The Afghan and Iraq wars and occupations are immoral, illegal, untenable, unwinnable, and unsustainable, their continuation decaying America morally, and heading the country for isolation, despotism and insolvency, a path perhaps too far along to reverse given decades of militarism, corporate control, and pervasive high-level public and private corruption, a frightening bottom line conclusion.
A Final Comment
As in earlier conflicts, America's Iraq and Afghanistan rules of engagement (ROEs) include targeted assassinations and death squad terror, mostly against civilians, counterinsurgency lawlessness to cow people into submission - suppressed or misreported by the media, including predator drone attacks in recent years launching missiles or bombs in air attacks killing up to 50 civilians for each militant in violation of established principles of distinction, necessity, proportionality, and humanity.
Under McChrystal, they escalated dramatically, reigning indiscriminate death and destruction in Afghanistan and Pakistan, cold-blooded murder - in vain, based on the results, but they'll continue, maybe increase under Petraeus, showing America is both lawless and merciless, even knowing it can't prevail.
The likelihood is suggested by Stephen Biddle, Fotini Christia, and J Alexander Thier in their Foreign Affairs article headlined, "Defining Success in Afghanistan," saying:
"The original plan for a post-Taliban Afghanistan....no longer appears feasible, if it ever was," in a nation governed the way America wishes.
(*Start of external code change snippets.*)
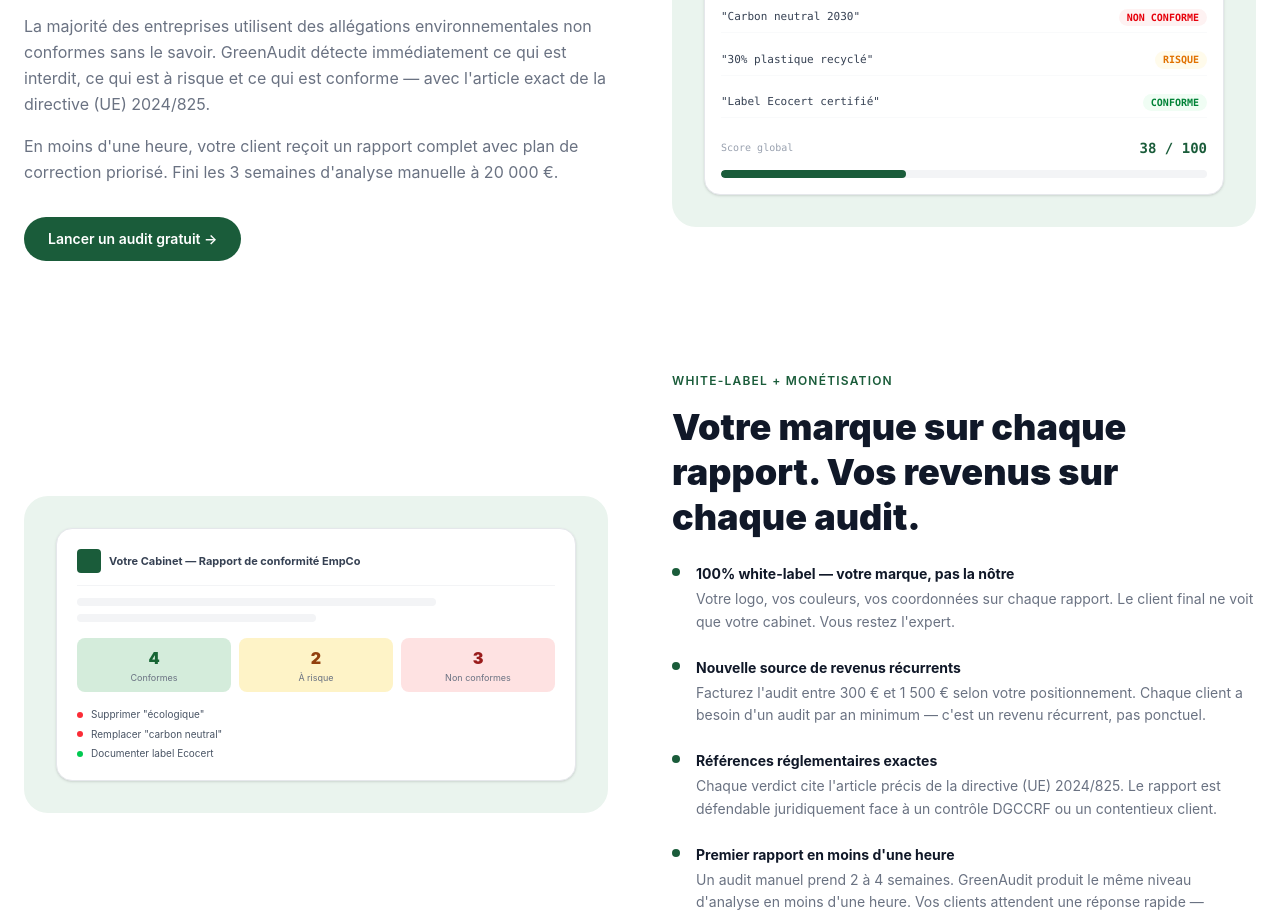
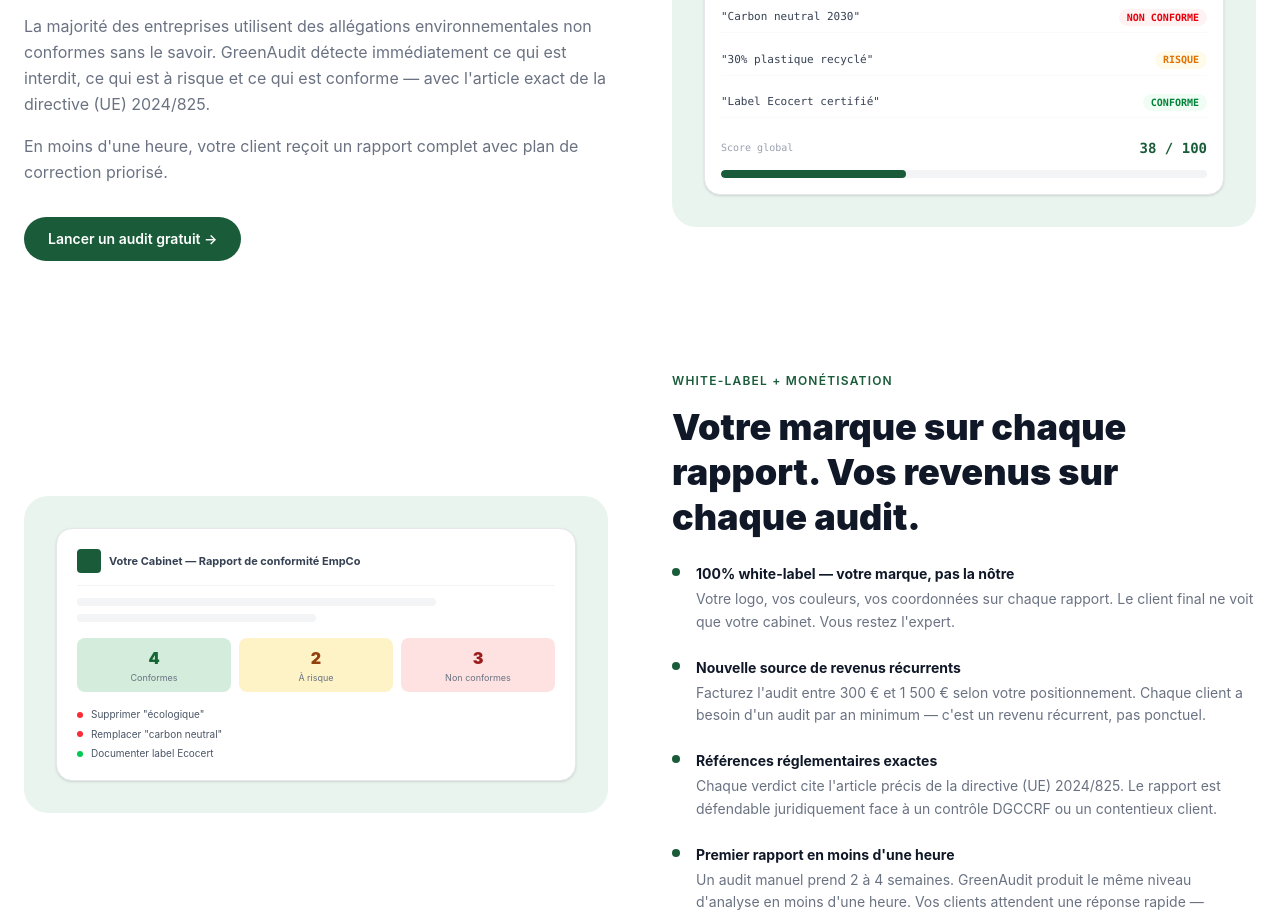
Before and after one commit to audit-biais/greenaudit, a React (Vite) app in the folder frontend/: page /landing in a window 1280 px wide. Shown: the part 1300-2217 px from the top of the page. Built offline with nearby package versions, Linux system fonts and the light colour scheme; no server answers.

Commit message:
Supprime mention 3 semaines / 20 000€

```diff
--- a/frontend/src/pages/Landing.jsx
+++ b/frontend/src/pages/Landing.jsx
@@ -304,7 +304,6 @@
               </p>
               <p className="text-gray-500 leading-relaxed mb-8">
                 En moins d'une heure, votre client reçoit un rapport complet avec plan de correction priorisé.
-                Fini les 3 semaines d'analyse manuelle à 20 000 €.
               </p>
               <button
                 onClick={() => navigate('/login')}
```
As a result, Washington and NATO countries are more willing to reach accommodation with middle and lower level Taliban members. In other words, if defeating them fails, buy them off not to fight, what worked in Iraq short term, growing violence, however, showing expediency failed, its same fate in Afghanistan if tried.
Biddle, Christia and Thier believe "tolerable stability" is now acceptable, a major climb down from earlier more ambitious, unrealistic aims - America's, not Afghans' wanting their country back, and an end to Washington's presence, an 82nd Airborne Division soldier speaking for many others saying: "We get a lot of dirty looks. I get the feeling they don't like us very much around here," why they'll keep fighting until you're gone, knowing they'll win. You'll lose, a lesson front line troops know, not their commanders or officials back home.
A final note. On June 30, the Senate unanimously confirmed David Petraeus as US Afghanistan commander, showing the entire body supports the illegal, unwinnable war, not a profile in courage in sight.
Stephen Lendman lives in Chicago and can be reached at email@example.com. Also visit his blog site at sjlendman.blogspot.com and listen to cutting-edge discussions with distinguished guests on the Progressive Radio News Hour on the Progressive Radio Network Thursdays at 10AM US Central time and Saturdays and Sundays at noon. All programs are archived for easy listening.